BREMERTON NATIONAL AIRPORT — When the year ends, the two most
aggressive and adept promoters of the Port of Bremerton will
retire, raising the question of who can fill their big shoes as the
port’s next horn-blower.
Commissioner Bill Mahan has been behind a host of
economic-development initiatives over the years, most recently
encouraging expansion of a marine-industry cluster here. Tuesday at
a study session, he predicted that after a two-year effort, a major
boat company is coming to Kitsap County. He did not elaborate.
Cary Bozeman, the port’s chief executive officer, just pulled
off probably the biggest local public-relations coup to date,
deftly inserting the port into the statewide discussion of where
any future Boeing 737 plant should go.
Incoming CEO Tim Thomson has been on the port’s inside
operational side mostly. He has overseen the port’s industrial-park
leasing in recent years. But his activities related to the
full-fledged professional promotion of the port have been limited.
No one appears to be looking to port spokeswoman Chris Case, hired
as marketing and communications manager, to wholly fill this
Mahan and Bozeman have clear sights on the potential promotional
vacuum that could occur at the port. On Tuesday, Mahan suggested
getting some kind of professional commercial real-estate help to
begin promoting the port in Seattle.
“The way we do it now is not working,” he said.
Bozeman quickly agreed.
“There needs to be a strong sales outreach here,” he said.
Commissioner Roger Zabinski also agreed on the necessity of
finding a way to effectively market the business park across the

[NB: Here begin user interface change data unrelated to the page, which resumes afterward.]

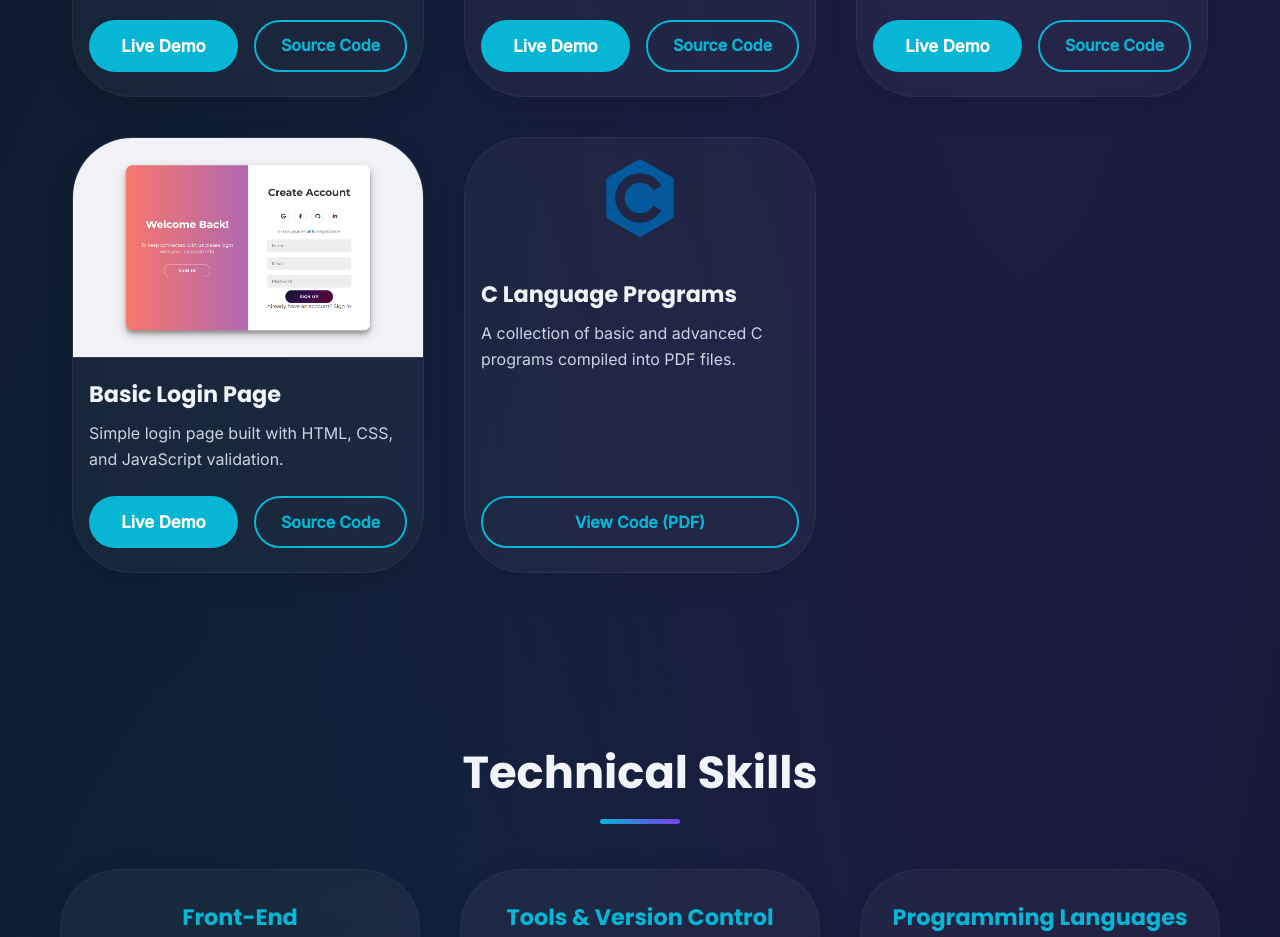
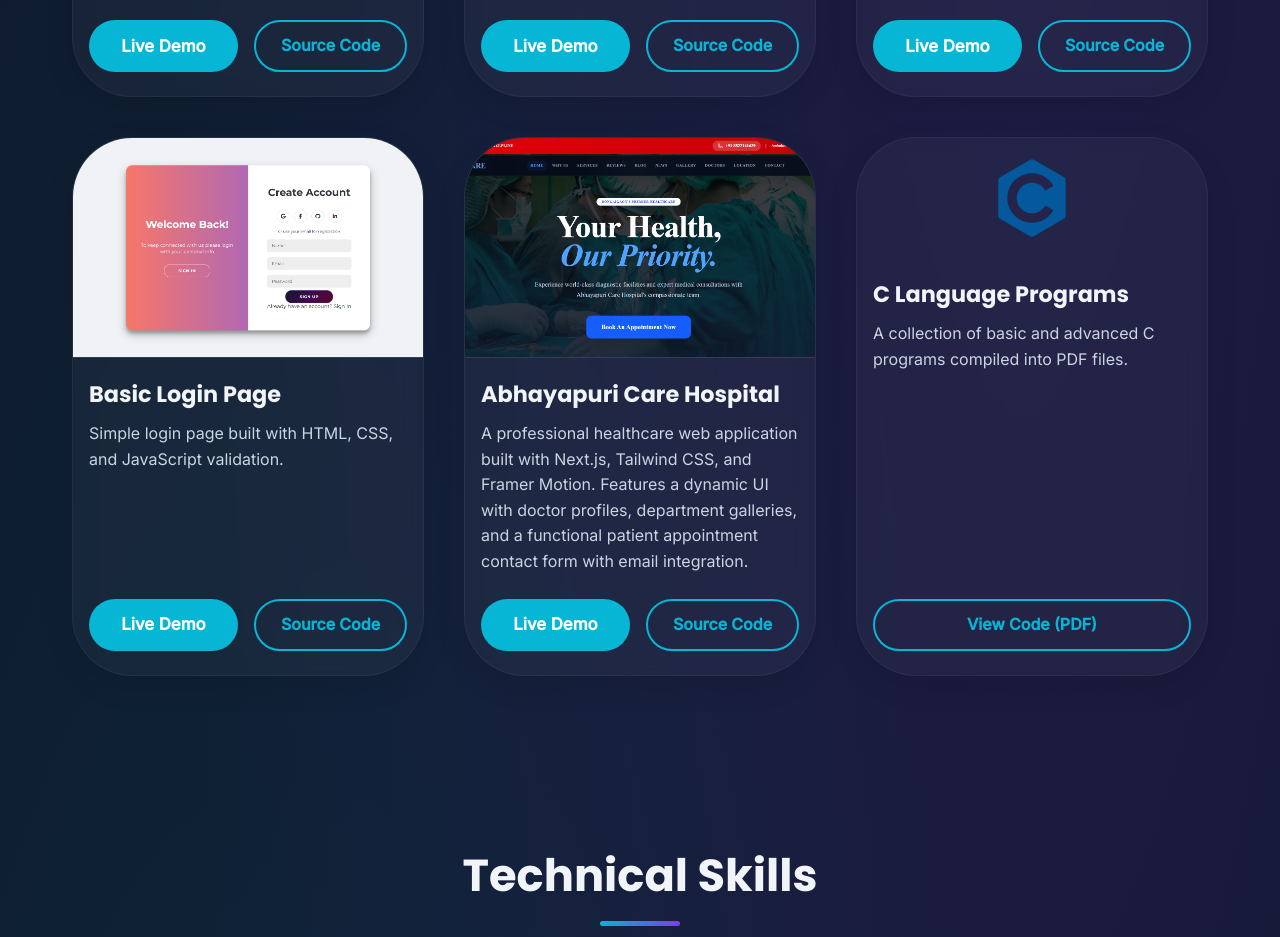
Before and after one commit to ashraful-alom-1/Portfolio-website, a plain HTML site: page index.html in a window 1280 px wide. Shown: the part 2358-3295 px from the top of the page. Drawn offline with nearby package versions, Linux system fonts and the light colour scheme; animation ran at ten frames a second.

Commit message:
Updated portfolio with Abhayapuri Care Hospital project

```diff
--- a/index.html
+++ b/index.html
@@ -47,7 +47,7 @@
       "https://github.com/ashraful-alom-1",
       "https://www.linkedin.com/in/ashraful-alom-612a05268",
       "https://www.facebook.com/profile.php?id=61578589231361",
-      "https://www.instagram.com/babu.abc.03/?next=%2F"
+      "https://www.instagram.com/ashrafulalom.03/"
     ],
     "jobTitle": "Full Stack Developer",
     "description": "B.Tech Computer Science student building web projects with modern technologies.",
@@ -226,7 +226,22 @@
                 </div>
             </div>
 
-            <!-- Project 8: C Language Programs -->
+
+
+
+            <!-- Project 8 -->
+          <div class="project-card">
+    <img src="Screenshot 2026-04-18 133757.png" alt="Abhayapuri Care Hospital Website" loading="lazy">
+    <h3>Abhayapuri Care Hospital</h3>
+    <p>A professional healthcare web application built with Next.js, Tailwind CSS, and Framer Motion. Features a dynamic UI with doctor profiles, department galleries, and a functional patient appointment contact form with email integration.</p>
+    <div class="project-links">
+        <a href="https://hospital-management-mu-seven.vercel.app/" target="_blank" class="btn">Live Demo</a>
+        <a href="https://github.com/ashraful-alom-1/Hospital-management" target="_blank" class="btn-outline">Source Code</a>
+    </div>
+</div>
+
+
+            <!-- Project 9: C Language Programs -->
 <div class="project-card">
     <!-- Use Devicon for C logo -->
     <i class="devicon-c-plain colored" style="font-size:80px; margin:20px auto; display:block;"></i>
```
Also changed, not shown: Screenshot 2026-04-18 133757.png (added).
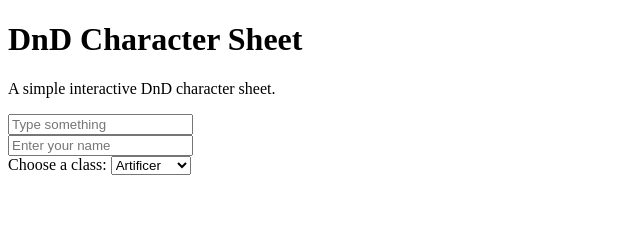
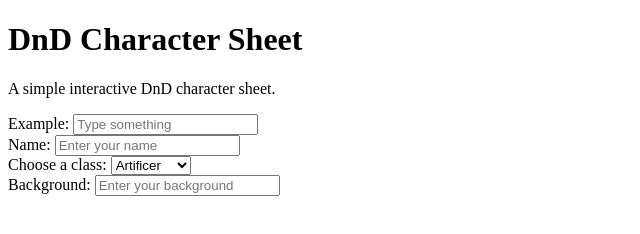
Before and after one commit to CS410-DND-CHARACTER-COMPANION/cs410project, a website: page frontend/index.html in a window 1280 px wide. Shown: the whole page, without its empty margins (0-640 px from the left). Drawn offline with Linux system fonts and the light colour scheme.

Commit message:
index upd bg and labels

```diff
--- a/frontend/index.html
+++ b/frontend/index.html
@@ -14,12 +14,14 @@
         <!-- WIP -->
 
         <form>
+            <label for="TextBox">Example:</label><!--Depend if you want something in front of the text box-->
             <input id="TextBoxA" placeholder="Type something" type="text"> <!--Text Box-->
             <!--Link for more info on types of "input" user can make: https://www.w3schools.com/tags/tag_input.asp-->
             <br/> <!--new line-->
+            <label for="NameText">Name:</label>
             <input id="Name" placeholder="Enter your name" type="text"> <!--Text Box-->
             <br/>
-            <label for="Classes">Choose a class:</label>
+            <label for="Class">Choose a class:</label>
             <select name="Classes" id="Classes"> <!--Drop Box-->
                 <option value="Artificer">Artificer</option>
                 <option value="Barbarian">Barbarian</option>
@@ -35,6 +37,10 @@
                 <option value="Warlock">Warlock</option>
                 <option value="Wizard">Wizard</option>
             </select>
+            <br/>
+            <label for="bg">Background:</label>
+            <input id="Background" placeholder="Enter your background" type="text"> <!--Text Box-->
+            <br/>
         </form>
     </body>
 </html>
```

water and even globally.
“I’m not trying to criticize. I’m trying to move forward,” he
Thompson’s marketing efforts so far have included advertising
leasing opportunities through onsite signs and packets at trade
shows. Bozeman and port commissioner want a more aggressive
Thomas said the lack of prospective tenants can be chalked up to
more than a passive marketing effort.
There’s the bad economy. Plus, the problem of leasing the
remaining 91 acres in the port’s industrial park is compounded by a
round of lease-rate raises that started just before the recession
and is being completed this year. Tenants are pushing back on the
higher rates, Thomson said.
There’s the problem of lack of infrastructure in the park, and
not enough cash to do it after building the Bremerton Marina,
acccording to Bozeman. With insufficient infrastructure, the
industrial park isn’t as competitive, he said.
Then there’s the name of the park that all seemed to agree does
nothing to draw tenants here — Olympic View Business and Industrial
As for promoting the port better now that two of its biggest
horn-blowers are leaving, Bozeman said he was going to talk to
Thomson in the next month.
Thomson seemed to read the message loud and clear — successful
promotion means more than signs and informational packets at trade
“I heard from all three commissioners to take action,” he